In an age of mail delays, many Michiganders say they want to drop their ballots off by hand. Here’s how to find the nearest drop-off locations by county.
MICHIGAN — The 2020 general election is around the corner and ballots are ready to be requested in Michigan. Absentee voting has become the new norm in the state with local voters shattering records with mail-in voting for the August primary.
A recent poll shows 56% of Michiganders plan to vote by mail in the upcoming election.
Still, some 10,000 Michigan ballots didn’t get counted in the primary because they arrived too late. Many locals told The ‘Gander they prefer to take the ballot they received by mail and drop it off personally once it’s filled out.

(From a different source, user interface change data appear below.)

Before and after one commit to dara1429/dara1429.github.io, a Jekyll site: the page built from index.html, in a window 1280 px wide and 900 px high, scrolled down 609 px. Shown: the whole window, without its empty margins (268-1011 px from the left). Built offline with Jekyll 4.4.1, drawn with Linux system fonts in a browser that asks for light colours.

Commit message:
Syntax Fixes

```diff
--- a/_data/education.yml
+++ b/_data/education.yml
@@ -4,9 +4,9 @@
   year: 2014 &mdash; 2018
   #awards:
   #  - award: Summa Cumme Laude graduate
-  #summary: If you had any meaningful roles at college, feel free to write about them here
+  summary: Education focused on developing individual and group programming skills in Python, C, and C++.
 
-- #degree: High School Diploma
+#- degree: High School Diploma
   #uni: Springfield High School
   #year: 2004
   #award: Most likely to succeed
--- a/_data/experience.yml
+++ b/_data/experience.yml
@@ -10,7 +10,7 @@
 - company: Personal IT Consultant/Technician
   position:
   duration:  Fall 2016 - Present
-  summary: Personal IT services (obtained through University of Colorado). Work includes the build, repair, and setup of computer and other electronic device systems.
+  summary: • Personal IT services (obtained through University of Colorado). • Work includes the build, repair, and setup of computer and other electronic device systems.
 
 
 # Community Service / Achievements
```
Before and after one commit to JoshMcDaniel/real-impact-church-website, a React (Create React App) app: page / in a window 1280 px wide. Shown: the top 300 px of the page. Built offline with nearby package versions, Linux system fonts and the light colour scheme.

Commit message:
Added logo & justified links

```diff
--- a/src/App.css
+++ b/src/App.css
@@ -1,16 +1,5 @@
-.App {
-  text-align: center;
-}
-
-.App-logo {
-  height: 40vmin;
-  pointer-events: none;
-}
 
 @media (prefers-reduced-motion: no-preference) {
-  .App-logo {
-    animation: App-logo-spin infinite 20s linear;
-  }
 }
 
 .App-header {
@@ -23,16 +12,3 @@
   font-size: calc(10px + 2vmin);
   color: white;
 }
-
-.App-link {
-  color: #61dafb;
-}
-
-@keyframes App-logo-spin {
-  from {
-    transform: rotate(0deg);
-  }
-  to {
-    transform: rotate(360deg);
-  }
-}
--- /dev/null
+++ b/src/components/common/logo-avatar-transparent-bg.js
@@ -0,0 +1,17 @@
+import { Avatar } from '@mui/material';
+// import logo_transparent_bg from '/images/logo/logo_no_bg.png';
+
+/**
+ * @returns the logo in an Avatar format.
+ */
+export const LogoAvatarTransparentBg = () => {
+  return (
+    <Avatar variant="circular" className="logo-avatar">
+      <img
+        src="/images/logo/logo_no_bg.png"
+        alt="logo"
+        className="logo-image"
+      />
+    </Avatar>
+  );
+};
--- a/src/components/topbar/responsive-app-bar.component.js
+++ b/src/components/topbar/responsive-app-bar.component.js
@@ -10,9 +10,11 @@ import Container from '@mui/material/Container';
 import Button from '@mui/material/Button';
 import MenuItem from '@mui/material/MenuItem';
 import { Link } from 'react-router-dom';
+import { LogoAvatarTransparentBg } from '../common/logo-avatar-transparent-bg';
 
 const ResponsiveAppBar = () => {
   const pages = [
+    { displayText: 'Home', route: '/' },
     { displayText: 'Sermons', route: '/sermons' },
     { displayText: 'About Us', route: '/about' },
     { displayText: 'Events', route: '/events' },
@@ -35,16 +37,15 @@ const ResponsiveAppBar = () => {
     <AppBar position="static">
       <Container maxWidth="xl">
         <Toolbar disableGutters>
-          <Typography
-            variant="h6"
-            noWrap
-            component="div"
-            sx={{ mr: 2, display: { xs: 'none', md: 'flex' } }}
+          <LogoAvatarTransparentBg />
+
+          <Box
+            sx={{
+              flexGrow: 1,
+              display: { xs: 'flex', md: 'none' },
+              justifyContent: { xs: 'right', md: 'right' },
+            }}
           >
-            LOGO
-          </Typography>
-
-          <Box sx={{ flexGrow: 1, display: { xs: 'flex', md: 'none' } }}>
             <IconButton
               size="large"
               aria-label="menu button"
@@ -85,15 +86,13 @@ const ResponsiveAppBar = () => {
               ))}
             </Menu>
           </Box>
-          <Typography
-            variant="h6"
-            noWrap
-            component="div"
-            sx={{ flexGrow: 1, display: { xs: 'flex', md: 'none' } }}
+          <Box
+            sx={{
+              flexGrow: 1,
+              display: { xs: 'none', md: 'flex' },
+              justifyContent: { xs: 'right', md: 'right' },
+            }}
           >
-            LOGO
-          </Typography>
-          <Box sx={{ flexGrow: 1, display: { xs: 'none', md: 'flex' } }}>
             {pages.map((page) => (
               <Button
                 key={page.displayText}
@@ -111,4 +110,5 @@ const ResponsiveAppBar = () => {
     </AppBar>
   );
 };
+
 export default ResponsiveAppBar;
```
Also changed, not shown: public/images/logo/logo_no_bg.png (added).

That’s even more crucial as a crisis unfolds with the United States Post Office ahead of the Nov. 3 Election Day.
Michigan has 700 drop off locations to get your ballot in safely and we’ve got the entire list so you can find the one closest to you.
Remember, ballots can only be dropped off in the jurisdiction in which you’re registered.
Check out the list below, provided by Secretary of State Jocelyn Benson’s office. Locations are organized alphabetically by county.
The Rise in Mail-In Ballots
Absentee and vote-by-mail options became more popular when the coronavirus pandemic threatened public health and safety. Their efficiency and efficacy have been compromised by recent controversial policy changes within the U.S. Postal Service.
Ballot drop off locations are alternatives for Michiganders who are still in the state but want to avoid crowds and slow mail deliveries. Michiganders who are registered to vote locally but currently residing out of state are encouraged to return ballots by mail as soon as possible.
Benson’s office recently announced a $5.5 million investment to help Michiganders vote safely and frome home. Plans include using $2 million to reimburse jurisdictions that pay postage on ballot return envelopes for their registered voters, $1.5 million to jurisdictions that order ballot envelopes redesigned to USPS standards to be most effectively and efficiently processed through the mail, and $1 million for jurisdictions to buy ballot drop boxes, automatic letter openers, and other equipment. The remaining funds are earmarked as matching funds for jurisdictions to buy ballot counting machines, including high-speed scanners.
“This comprehensive investment — including our mailing of information to voters on how to request to vote by mail, funding return postage for ballots, purchasing more supplies for clerks to process mailed-in ballots and installing more drop boxes throughout the state — will ensure that all voters know how to safely, easily, and freely exercise their right to vote from home,” Benson said in a statement. “The only missing piece is action from state lawmakers, who need to do their part to support our elections, clerks and voters.”